The first time I visited Bicycle Heaven was in the fall of 2011. My book “Around Troy Hill, Spring Hill and Reserve Township” had just been published and we had a book signing at the Penn Brewery. I don’t remember the exact circumstances, but I remember having a window of an hour or two to kill on the North Side and since I’d never been to the museum, I figured I’d give it a shot. I wasn’t disappointed.
Flashforward to this morning and with the sun shining and with not wanting to waste the beautiful day inside and with no one being able to decide what to do, the missus surprised us all with her choice and I’m extremely glad she chose Bicycle Heaven. In the seven years since I visited the museum the place has grown immensely.
Bicycle Heaven has something for everyone, even those who aren’t necessarily fascinated with bicycles. One of our highlights was taking turns at pinball. The gamer in the family went first and I reveled in the fact that this low-tech machine frustrated him to no end. The wife went second and promptly beat his score. Our 20-year-old went next and complained how somehow, he only got four balls because on one of his five balls no score registered. I was last. I was certain that my score would clearly eclipse all of theirs. In my lifetime I had played 10 times more pinball than all of them combined. I got the worst score. I can’t think of a time where we ever got so much family enjoyment from a single dollar.

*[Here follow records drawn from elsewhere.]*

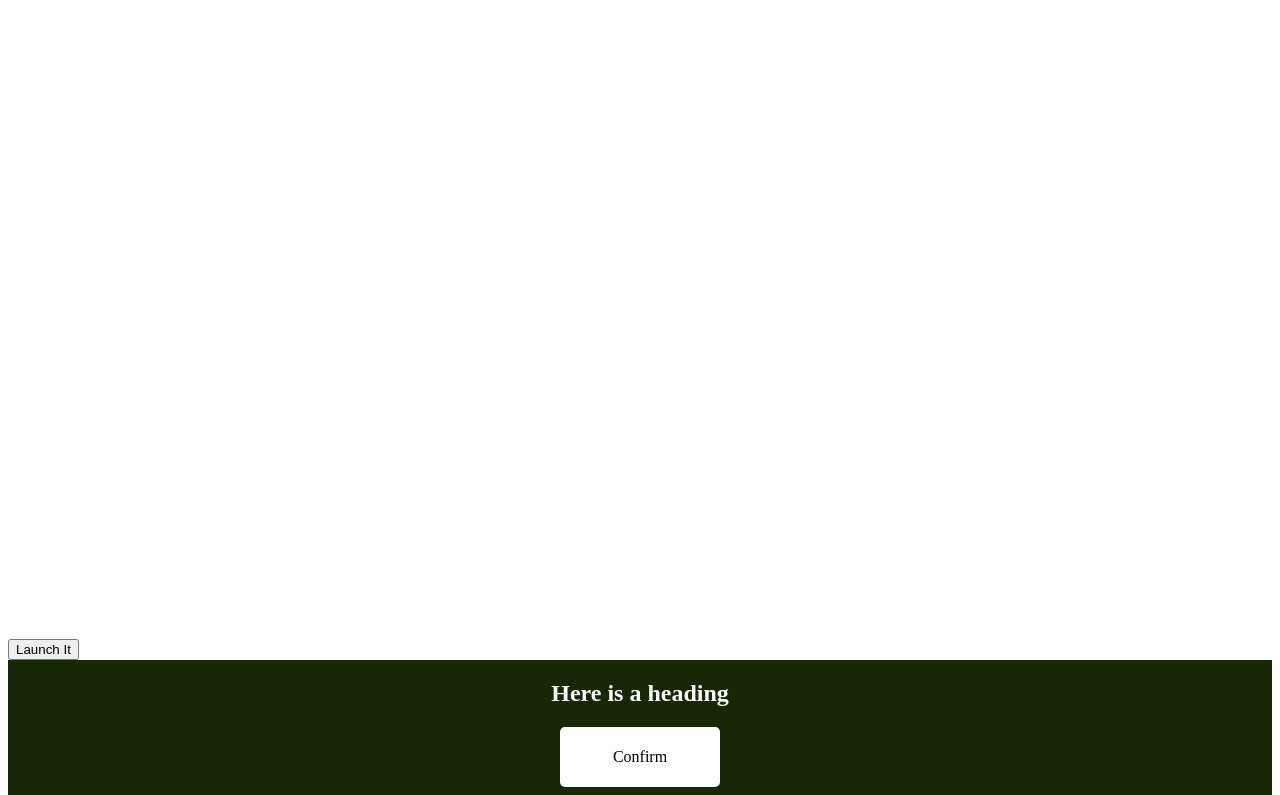
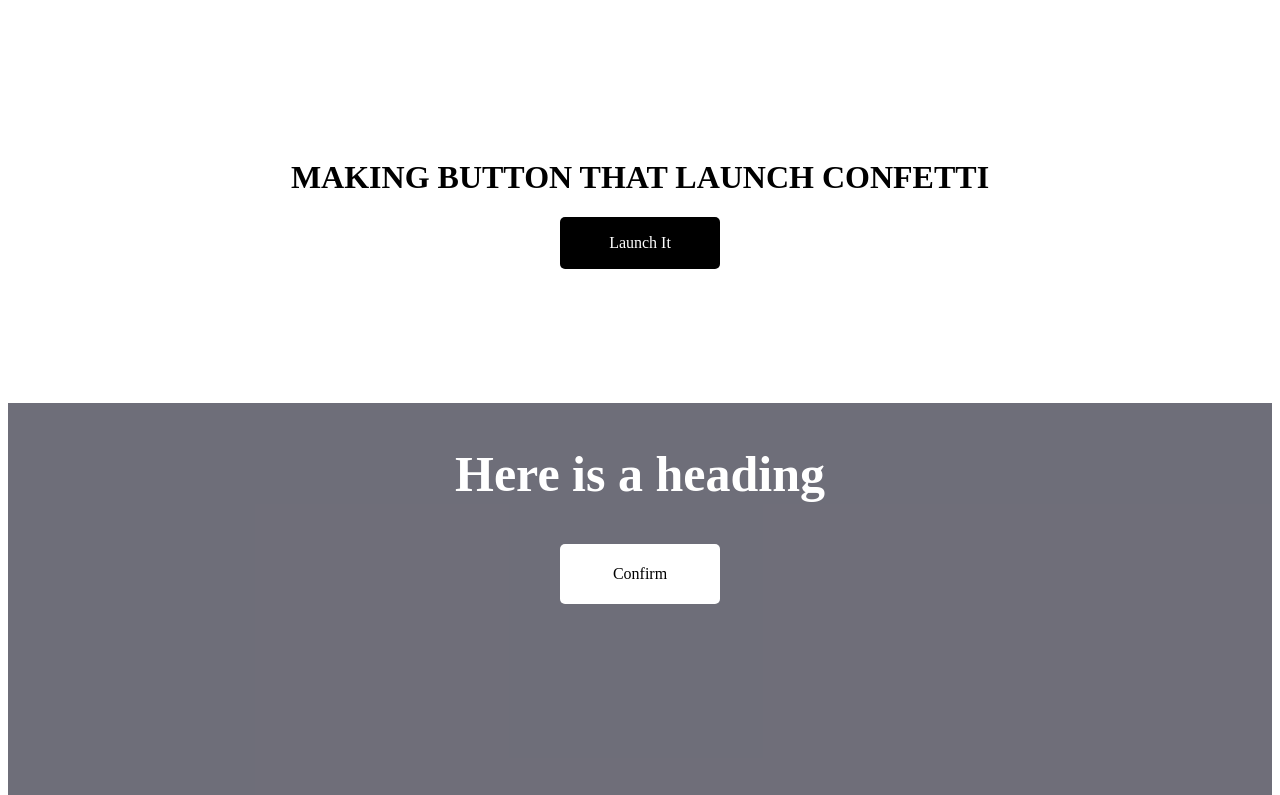
Before and after one commit to nady90/Confetti-Generation, a website built with Vite: page index.html in a window 1280 px wide. Shown: the part 5-800 px from the top of the page. Built offline with nearby package versions, Linux system fonts and the light colour scheme.

Commit message:
Styling changes to prove that the confetti will follow the buttons no matter where they are on the UI

```diff
--- a/index.html
+++ b/index.html
@@ -9,8 +9,10 @@
   </head>
   <body>
     <div class="container">
-      <canvas id="canvas-1"></canvas>
-      <button class="launch-confetti">Launch It</button>
+      <div class="hero">
+        <h1>Making button that launch confetti</h1>
+        <button class="launch-confetti">Launch It</button>
+      </div>
       <div class="content">
         <h2>Here is a heading</h2>
         <button class="content-confetti">Confirm</button>
--- a/main.js
+++ b/main.js
@@ -1,46 +1,7 @@
 import confetti from "canvas-confetti";
 
-const myCanvas = document.getElementById("canvas-1");
 const launchConfettiButton =
   document.getElementsByClassName("launch-confetti")[0];
-// const myConfetti = confetti.create(myCanvas, { resize: true });
-
-// launchConfettiButton.addEventListener("click", () => {
-//   myConfetti({
-//     particleCount: 100,
-//     angle: 45,
-//     startVelocity: 20,
-//     origin: {
-//       x: 0.05,
-//       y: 0.7,
-//     },
-//     scalar: 1,
-//   });
-// });
-
-// (function fullPageConfetti() {
-//   // confetti({
-//   //   particleCount: 400,
-//   //   angle: 45,
-//   //   startVelocity: 20,
-//   //   origin: {
-//   //     x: 0.5,
-//   //     y: 0.5,
-//   //   },
-//   // });
-//   confetti({
-//     particleCount: 200,
-//     spread: 35,
-//     angle: 45,
-//     scalar: 0.8,
-//     startVelocity: 20,
-//     gravity: 0.5,
-//     origin: {
-//       x: 0.05619654312188168,
-//       y: 0.7192982456140351,
-//     },
-//   });
-// })();
 
 const getButtonCoords = (button) => {
   const coords = button.getBoundingClientRect();
@@ -50,21 +11,15 @@ const getButtonCoords = (button) => {
     y: coords.y / window.innerHeight,
   };
 
-  console.log(coordsPercentage);
-
   return {
     x: coordsPercentage.x + coords.width / window.innerWidth,
     y: coordsPercentage.y,
   };
 };
 
-// console.log("coords that will be used", getButtonCoords(launchConfettiButton));
-
 const addConfettiToButton = (button) => {
   button.addEventListener("click", () => {
     const coords = getButtonCoords(button);
-    console.log(button.getBoundingClientRect());
-    console.log("Button clicked");
     confetti({
       particleCount: 100,
       angle: 55,
--- a/style.css
+++ b/style.css
@@ -1,10 +1,6 @@
-#canvas-1 {
-  width: 100%;
-}
-
 .content {
   height: 200vh;
-  background-color: rgb(26, 39, 6);
+  background-color: rgba(1, 0, 20, 0.568);
 
   display: flex;
   color: #fff;
@@ -13,7 +9,43 @@
   align-items: center;
 }
 
+.hero {
+  height: 50vh;
+
+  display: flex;
+  flex-direction: column;
+
+  justify-content: center;
+}
+
+.hero h1 {
+  text-transform: uppercase;
+  text-align: center;
+}
+
+.hero button {
+  all: unset;
+  background-color: #000;
+  color: #fff;
+  padding: 1em 3em;
+
+  border: 1px solid rgba(255, 255, 255, 0);
+  border-radius: 5px;
+
+  margin: 0 auto;
+
+  transition: all 0.2s;
+}
+
+.hero button:hover {
+  cursor: pointer;
+
+  box-shadow: 1px 3px 5px #a9a9a9;
+  transform: translateY(-3px);
+}
+
 .content h2 {
+  font-size: 50px;
 }
 
 .content button {
```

But the place is all about the bikes, and you will see more complete bikes and more parts and pieces than you can imagine. If you look hard enough, I’m certain that you will find the bicycles of your childhood, both those that you owned as well as those you wanted to own. I did find the Ross Apollo 5 Speed of my youth, but the paint scheme wasn’t exactly right. I venture a guess if I looked more I would find my exact bicycle. You will find bicycles from virtually every era. You will find crazy promotional bikes. You will find tall bikes and small bikes. You will find bikes that look like cars and ones that look like horses, complete with the horse hair. You will find expensive and rare bicycles and you will find mass produced and common bikes. You will find a four-seater that was ridden by the Monkees on their TV show and you will find the Raleigh that Daniel Oshop rode around the world. And of course, no trip to Bicycle Heaven would be complete without stopping and looking at the super rare 1960 Bowden Spacelander. There are four of them here.
The price of admission is free although donations are certainly appreciated. This is one of those places that I am very proud that exists in Pittsburgh and I hope will continue to thrive for years to come. If you have any friends visiting the city do yourself a favor and put this on the itinerary. You won’t be disappointed.